“It comes from a very ancient democracy, you see …”
“You mean, it comes from a world of lizards?”
“No,” said Ford, who by this time was a little more rational and coherent than he had been, having finally had the coffee forced down him, “nothing so simple. Nothing anything like so straightforward. On its world, the people are people. The leaders are lizards. The people hate the lizards and the lizards role the people.”
“Odd,” said Arthur, “I thought you said it was a democracy.”
“I did,” said Ford. “It is.”
“So,” said Arthur, hoping he wasn’t sounding ridiculously obtuse, “why don’t people get rid of the lizards?”
“It honestly doesn’t occur to them,” said Ford. “They’ve all got the vote, so they all pretty much assume that the government they’ve voted in more or less approximates to the government they want.”
“You mean they actually vote for the lizards?”
“Oh yes,” said Ford with a shrug, “of course.”
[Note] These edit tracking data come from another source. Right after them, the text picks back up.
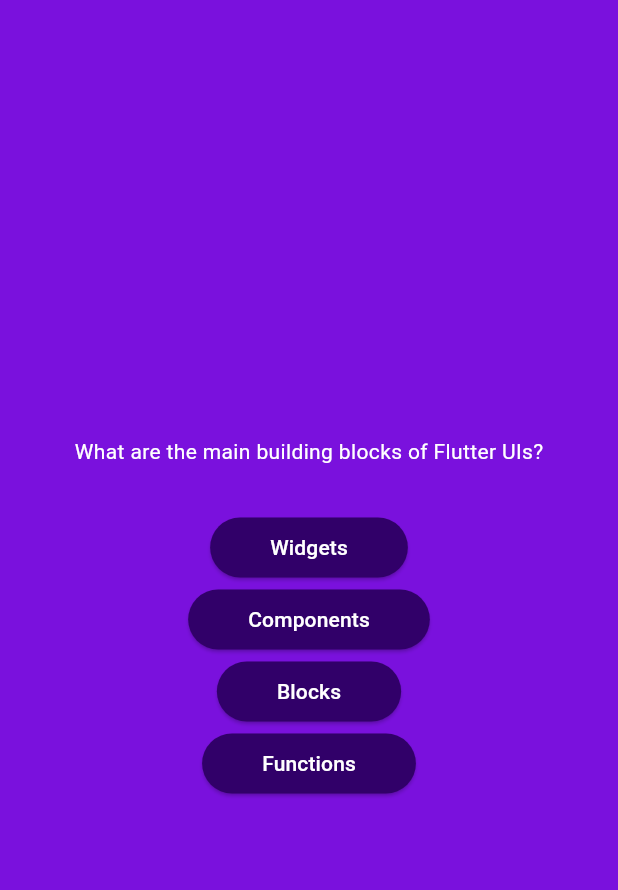
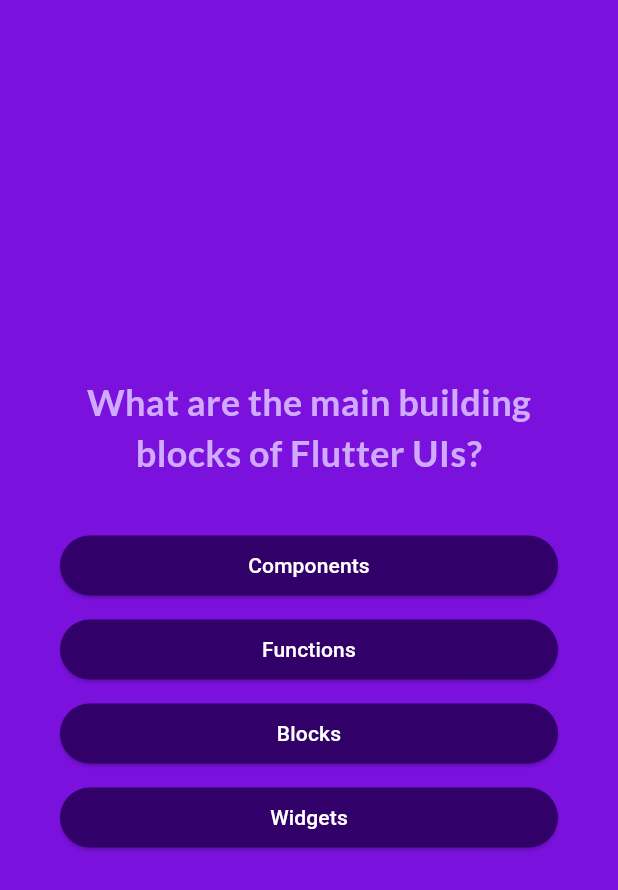
Before and after one commit to GuiKrause/quiz, a Flutter app: the screen it shows after launch, after a tap on "Start Quiz", on a phone screen of 412 x 824 dp. Shown: the top 890 px of the screen. Run offline on Flutter 3.47's test engine with Material 3 defaults, Android fonts, the phone set to English and light mode, and no system bars; our stand-ins replace google_fonts.

Commit message:
Added change current index function to questions_screen

```diff
--- a/lib/awnser_button.dart
+++ b/lib/awnser_button.dart
@@ -9,14 +9,20 @@ class AwnserButton extends StatelessWidget {
 
   @override
   Widget build(BuildContext context) {
-    return ElevatedButton(
-      onPressed: onTap,
-      style: ElevatedButton.styleFrom(
-        padding: const EdgeInsets.symmetric(vertical: 10, horizontal: 40),
-        backgroundColor: const Color.fromARGB(255, 49, 0, 105),
-        foregroundColor: Colors.white,
+    return Container(
+      margin: const EdgeInsetsDirectional.symmetric(vertical: 4),
+      child: ElevatedButton(
+        onPressed: onTap,
+        style: ElevatedButton.styleFrom(
+          padding: const EdgeInsets.symmetric(vertical: 10, horizontal: 40),
+          backgroundColor: const Color.fromARGB(255, 49, 0, 105),
+          foregroundColor: Colors.white,
+        ),
+        child: Text(
+          awnserText,
+          textAlign: TextAlign.center,
+        ),
       ),
-      child: Text(awnserText),
     );
   }
 }
--- a/lib/models/quiz_question.dart
+++ b/lib/models/quiz_question.dart
@@ -3,4 +3,10 @@ class QuizQuestion {
 
   final String text;
   final List<String> awnsers;
+
+  List<String> getShuffledList() {
+    final shuffledList = List.of(awnsers);
+    shuffledList.shuffle();
+    return shuffledList;
+  }
 }
--- a/lib/questions_screen.dart
+++ b/lib/questions_screen.dart
@@ -1,6 +1,7 @@
 import 'package:flutter/material.dart';
 import 'package:quiz/awnser_button.dart';
 import 'package:quiz/data/questions.dart';
+import 'package:google_fonts/google_fonts.dart';
 
 class QuestionsScreen extends StatefulWidget {
   const QuestionsScreen({super.key});
@@ -12,29 +13,43 @@ class QuestionsScreen extends StatefulWidget {
 }
 
 class _QuestionsScreenState extends State<QuestionsScreen> {
+  var currentAwnserQuestion = 0;
+
+  void awnserQuestion() {
+    setState(() {
+      currentAwnserQuestion++;
+    });
+  }
+
   @override
   Widget build(context) {
-
-    final currentQuestion = questions[0];
+    final currentQuestion = questions[currentAwnserQuestion];
 
     return SizedBox(
       width: double.infinity,
+      child: Container(
+        margin: const EdgeInsets.all(40),
         child: Column(
           mainAxisAlignment: MainAxisAlignment.center,
+          crossAxisAlignment: CrossAxisAlignment.stretch,
           children: [
             Text(
               currentQuestion.text,
-            style: const TextStyle(
-              color: Colors.white,
+              style: GoogleFonts.lato(
+                color: const Color.fromARGB(255, 208, 170, 255),
+                fontSize: 24,
+                fontWeight: FontWeight.bold,
               ),
+              textAlign: TextAlign.center,
             ),
             const SizedBox(
               height: 30,
             ),
-          ...currentQuestion.awnsers.map((awnser) {
-            return AwnserButton(awnserText: awnser, onTap: () {});
+            ...currentQuestion.getShuffledList().map((awnser) {
+              return AwnserButton(awnserText: awnser, onTap: awnserQuestion);
             })
           ],
+        ),
       ),
     );
   }
--- a/lib/start_screen.dart
+++ b/lib/start_screen.dart
@@ -1,4 +1,5 @@
 import 'package:flutter/material.dart';
+import 'package:google_fonts/google_fonts.dart';
 
 class StartScreen extends StatelessWidget {
   const StartScreen(this.startQuiz, {super.key});
@@ -19,9 +20,12 @@ class StartScreen extends StatelessWidget {
           const SizedBox(
             height: 80,
           ),
-          const Text(
+          Text(
             "Learn Flutter the fun way!",
-            style: TextStyle(color: Colors.white, fontSize: 24),
+            style: GoogleFonts.lato(
+              color: Colors.white,
+              fontSize: 24,
+            ),
           ),
           const SizedBox(
             height: 30,
--- a/pubspec.yaml
+++ b/pubspec.yaml
@@ -35,6 +35,7 @@ dependencies:
   # The following adds the Cupertino Icons font to your application.
   # Use with the CupertinoIcons class for iOS style icons.
   cupertino_icons: ^1.0.6
+  google_fonts: ^6.2.1
 
 dev_dependencies:
   flutter_test:
```
Also changed, not shown: pubspec.lock, 1 other file. Lines whose indentation alone changed are shown as unchanged.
“But,” said Arthur, going for the big one again, “why?”
“Because if they didn’t vote for a lizard,” said Ford, “the wrong lizard might get in. Got any gin?”
“I said,” said Ford, with an increasing air of urgency creeping into his voice, “have you got any gin?”
“I’ll look. Tell me about the lizards.”
Ford shrugged again.
“Some people say that the lizards are the best thing that ever happened to them,” he said. “They’re completely wrong of course, completely and utterly wrong, but someone’s got to say it.”
“But that’s terrible,” said Arthur.
“Listen, bud,” said Ford, “if I had one Altairan dollar for every time I heard one bit of the Universe look at another bit of the Universe and say `That’s terrible’ I wouldn’t be sitting here like a lemon looking for a gin. But I haven’t and I am. Anyway, what are you looking so placid and moon-eyed for? Are you in love?”
Arthur said yes, he was, and said it placidly.
“With someone who knows where the gin bottle is? Do I get to meet her?”
He did because Fenchurch came in at that moment with a pile of newspapers she’d been into the village to buy. She stopped in astonishment at the wreckage on the table and the wreckage from Betelgeuse on the sofa.
“Where’s the gin?” said Ford to Fenchurch. And to Arthur, “What happened to Trillian by the way?”
“Er, this is Fenchurch,” said Arthur, awkwardly. “There was nothing with Trillian, you must have seen her last.”
“Oh, yeah,” said Ford, “she went off with Zaphod somewhere. They had some kids or something. At least,” he added, “I think that’s what they were. Zaphod’s calmed down a lot you know.”
“Really?” said Arthur, clustering hurriedly round Fenchurch to relieve her of the shopping.
“Yeah,” said Ford, “at least one of his heads is now saner than an emu on acid.”
“Arthur, who is this?” said Fenchurch.
“Ford Prefect,” said Arthur. “I may have mentioned him in passing.”
For a total of three days and nights the giant silver robot stood in stunned amazement straddling the remains of Knightsbridge, swaying slightly and trying to work out a number of things.
Government deputations came to see it, ranting journalists by the truckload asked each other questions on the air about what they thought of it, flights of fighter bombers tried pathetically to attack it – but no lizards appeared. It scanned the horizon slowly.
At night it was at its most spectacular, floodlit by the teams of television crews who covered it continuously as it continuously did nothing.
It thought and thought and eventually reached a conclusion.
It would have to send out its service robots.
It should have thought of that before, but it was having a number of problems.
The tiny flying robots came screeching out of the hatchway one afternoon in a terrifying cloud of metal. They roamed the surrounding terrain, frantically attacking some things and defending others.
One of them at last found a pet shop with some lizards, but it instantly defended the pet shop for democracy so savagely that little in the area survived.
A turning point came when a crack team of flying screechers discovered the Zoo in Regent’s Park, and most particularly the reptile house.